On July 1 of last year, Venezuelan authorities captured another Salvadoran, Francisco Chávez Abarca, at the airport in Caracas. He was on an Interpol watchlist, as he was wanted on first-degree murder charges in Cuba. Six days later, Chávez Abarca was sent to Cuba to answer for the murder of Fabio Di Celmo and for a string of bombings at hotels and restaurants in Havana in 1997.
At his trial in Cuba last December, Chávez Abarca confessed that Luis Posada Carriles prepared the explosives that Raúl Cruz León placed in the Copacabana.
“Posada Carriles prepared everything for Raúl Cruz León, and I delivered it,” said Chávez Abarca. “With his own hands, Posada also hid the C-4 explosives in the portable television that Cruz León took to Cuba in 1997,” he continued. Those explosives were the ones that killed Fabio Di Celmo.

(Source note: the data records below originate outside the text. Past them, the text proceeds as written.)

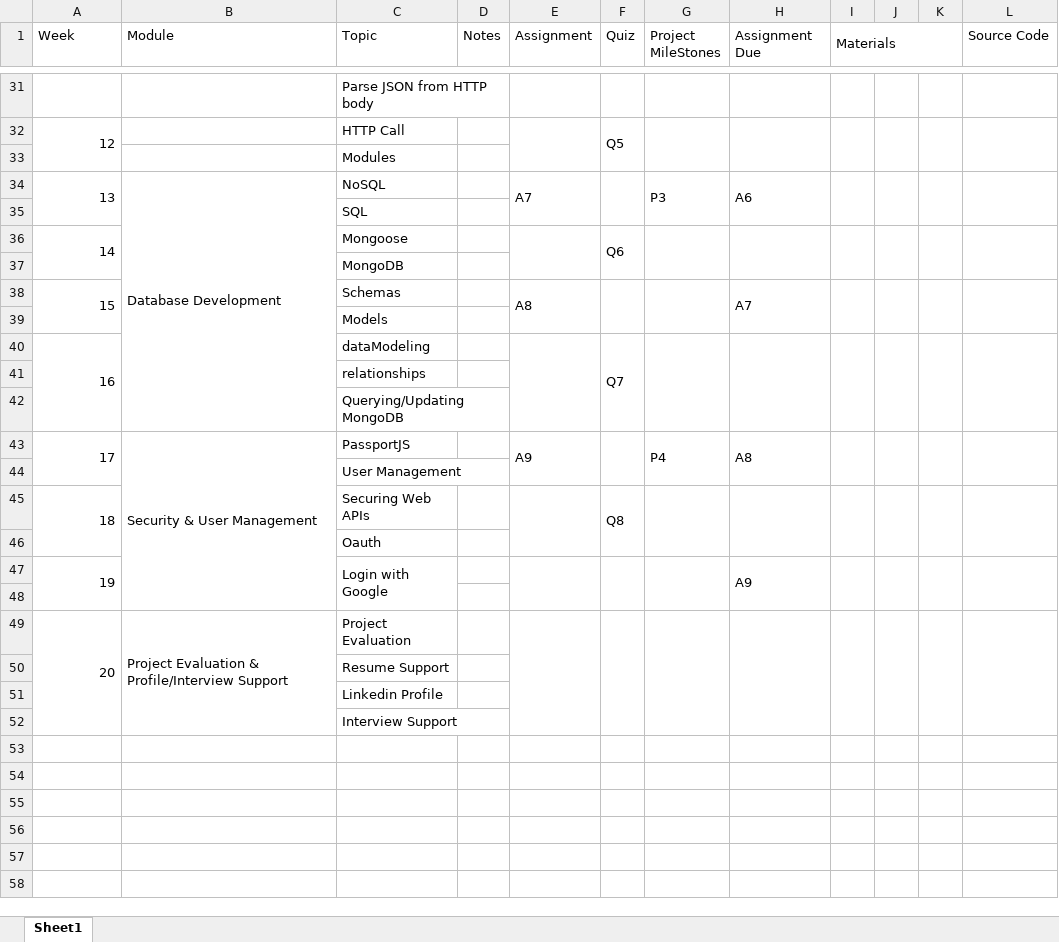
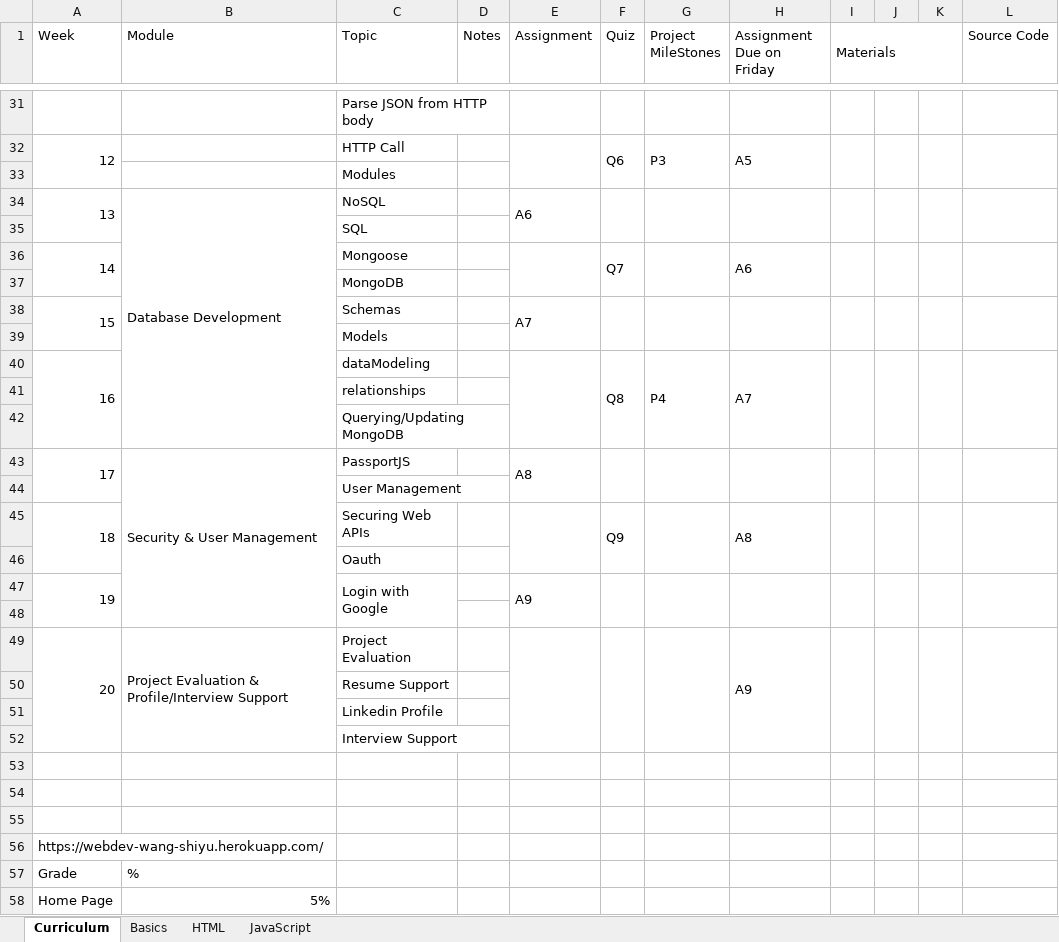
Before and after one commit to TRCoder29/MSIMBO_Assignment-1, an Excel workbook: General/Curriculum (Personalized).xlsx, sheet Curriculum, drawn as a sheet; only a part is shown, gaps mark what is left out; values as stored, in another font and other column widths than the file's, no cell formats; the diff covers the shown part only; the diff names each change by its address in the sheet, - before the commit and + after, or states it on an @@ line.

```diff
--- a/General/Curriculum (Personalized).xlsx (sheet Curriculum)
+++ b/General/Curriculum (Personalized).xlsx (sheet Curriculum)
-sheet tab: Sheet1
+sheet tab: Curriculum
+sheet tab: Basics
+sheet tab: HTML
+sheet tab: JavaScript
-H1: Assignment Due
+H1: Assignment Due on Friday
-F32 (Quiz): Q5
+F32 (Quiz): Q6
-G32 (Project MileStones): (empty)
+G32 (Project MileStones): P3
-H32 (Assignment Due on Friday): (empty)
+H32 (Assignment Due on Friday): A5
-E34 (Assignment): A7
+E34 (Assignment): A6
-G34 (Project MileStones): P3
+G34 (Project MileStones): (empty)
-H34 (Assignment Due on Friday): A6
+H34 (Assignment Due on Friday): (empty)
-F36 (Quiz): Q6
+F36 (Quiz): Q7
-H36 (Assignment Due on Friday): (empty)
+H36 (Assignment Due on Friday): A6
-E38 (Assignment): A8
+E38 (Assignment): A7
-H38 (Assignment Due on Friday): A7
+H38 (Assignment Due on Friday): (empty)
-F40 (Quiz): Q7
+F40 (Quiz): Q8
-G40 (Project MileStones): (empty)
+G40 (Project MileStones): P4
-H40 (Assignment Due on Friday): (empty)
+H40 (Assignment Due on Friday): A7
-E43 (Assignment): A9
+E43 (Assignment): A8
-G43 (Project MileStones): P4
+G43 (Project MileStones): (empty)
-H43 (Assignment Due on Friday): A8
+H43 (Assignment Due on Friday): (empty)
-F45 (Quiz): Q8
+F45 (Quiz): Q9
-H45 (Assignment Due on Friday): (empty)
+H45 (Assignment Due on Friday): A8
-E47 (Assignment): (empty)
+E47 (Assignment): A9
-H47 (Assignment Due on Friday): A9
+H47 (Assignment Due on Friday): (empty)
-H49 (Assignment Due on Friday): (empty)
+H49 (Assignment Due on Friday): A9
+row 53: (empty)
+row 54: (empty)
+row 55: (empty)
+row 56: https://webdev-wang-shiyu.herokuapp.com/
+row 57: Grade | %
+row 58: Home Page | 5%
```
Also changed, not shown: 4 added rows and 31 edited cells elsewhere in this sheet, cell formats, charts or pictures, 1 other file.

The day after the murder of Fabio Di Celmo, Luis Posada Carriles made a call from Central America to his friend Paco Pimentel who was then living in Venezuela. Cuban authorities have a recording of the call in which Posada told his friend, “Paco, have you been keeping up with everything? You have no idea, three in a row in three hotels in Miramar, all well synchronized and without any possibility of detecting the messenger, and this is just the beginning. I promise you that more messengers are on their way to Cuba to execute new actions.”
Miramar is a comfortable neighborhood in Havana. Among its many hotels are the Copacabana, the Chateau Miramar and the Tritón. Three bombs exploded within a few minutes of each other on September 4, 1997 at these hotels. One of them killed Fabio. “All well synchronized,” said Posada Carriles in that recorded telephone call the day after.
In June of 1998, in an unprecedented collaboration between the two governments, Cuban authorities provided the FBI with the evidence it had compiled in the investigation conducted by Roberto Hernández Caballero, today’s witness in El Paso.
Although Posada Carriles is not on trial for murder, the jurors now know that a series of bombs exploded in Havana’s hotels in 1997 and that one of them killed Fabio Di Celmo.
Jurors don’t know that Chávez Abarca confessed to recruiting Raúl Cruz León—and that he did so at the behest of Posada Carriles. They also don’t know that Posada assembled the explosives and secreted them into Cruz León’s television set. They won’t learn about Posada’s call to Paco Pimental the day after the explosions.
The indictment establishes the parameters of this trial, and it charges Posada Carriles only with false declarations and perjury, yet the truth is seeping out.
Next week jurors will hear Posada Carriles in his own voice, boasting to Ann Louise Bardach and Maria Elvira Salazar, two journalists who interviewed him, that he has no remorse and that he is the mastermind behind the bombs in Havana.
Anyone who heard Roberto Hernández Caballero’s testimony today or saw the photos showing the effects of the explosions now knows the reason why the Cuban Five were sent to the United States: to penetrate the extremist Cuban-American groups responsible for a campaign of terror against the island. The FBI knew it from the beginning. So did the White House. Yet the Five were tried and convicted of conspiracy to commit espionage and were given long sentences in U.S. federal prisons, while Posada Carriles remains free to enjoy the trappings of a comfortable life in the United States.
Perhaps this case will mark a much-needed turning point. Posada Carriles ought to be in prison and the Five ought to be free.
I learned that Leonard Weinglass, one of the key attorneys for the Cuban Five, is seriously ill in a hospital in New York. Let’s send him millions of abrazos. Lenny needs them.
José Pertierra practices law in Washington, DC. He represents the government of Venezuela in the case to extradite Luis Posada Carriles.
Translated by Machetera and Manuel Talens. They are members of Tlaxcala, the international network of translators for linguistic diversity.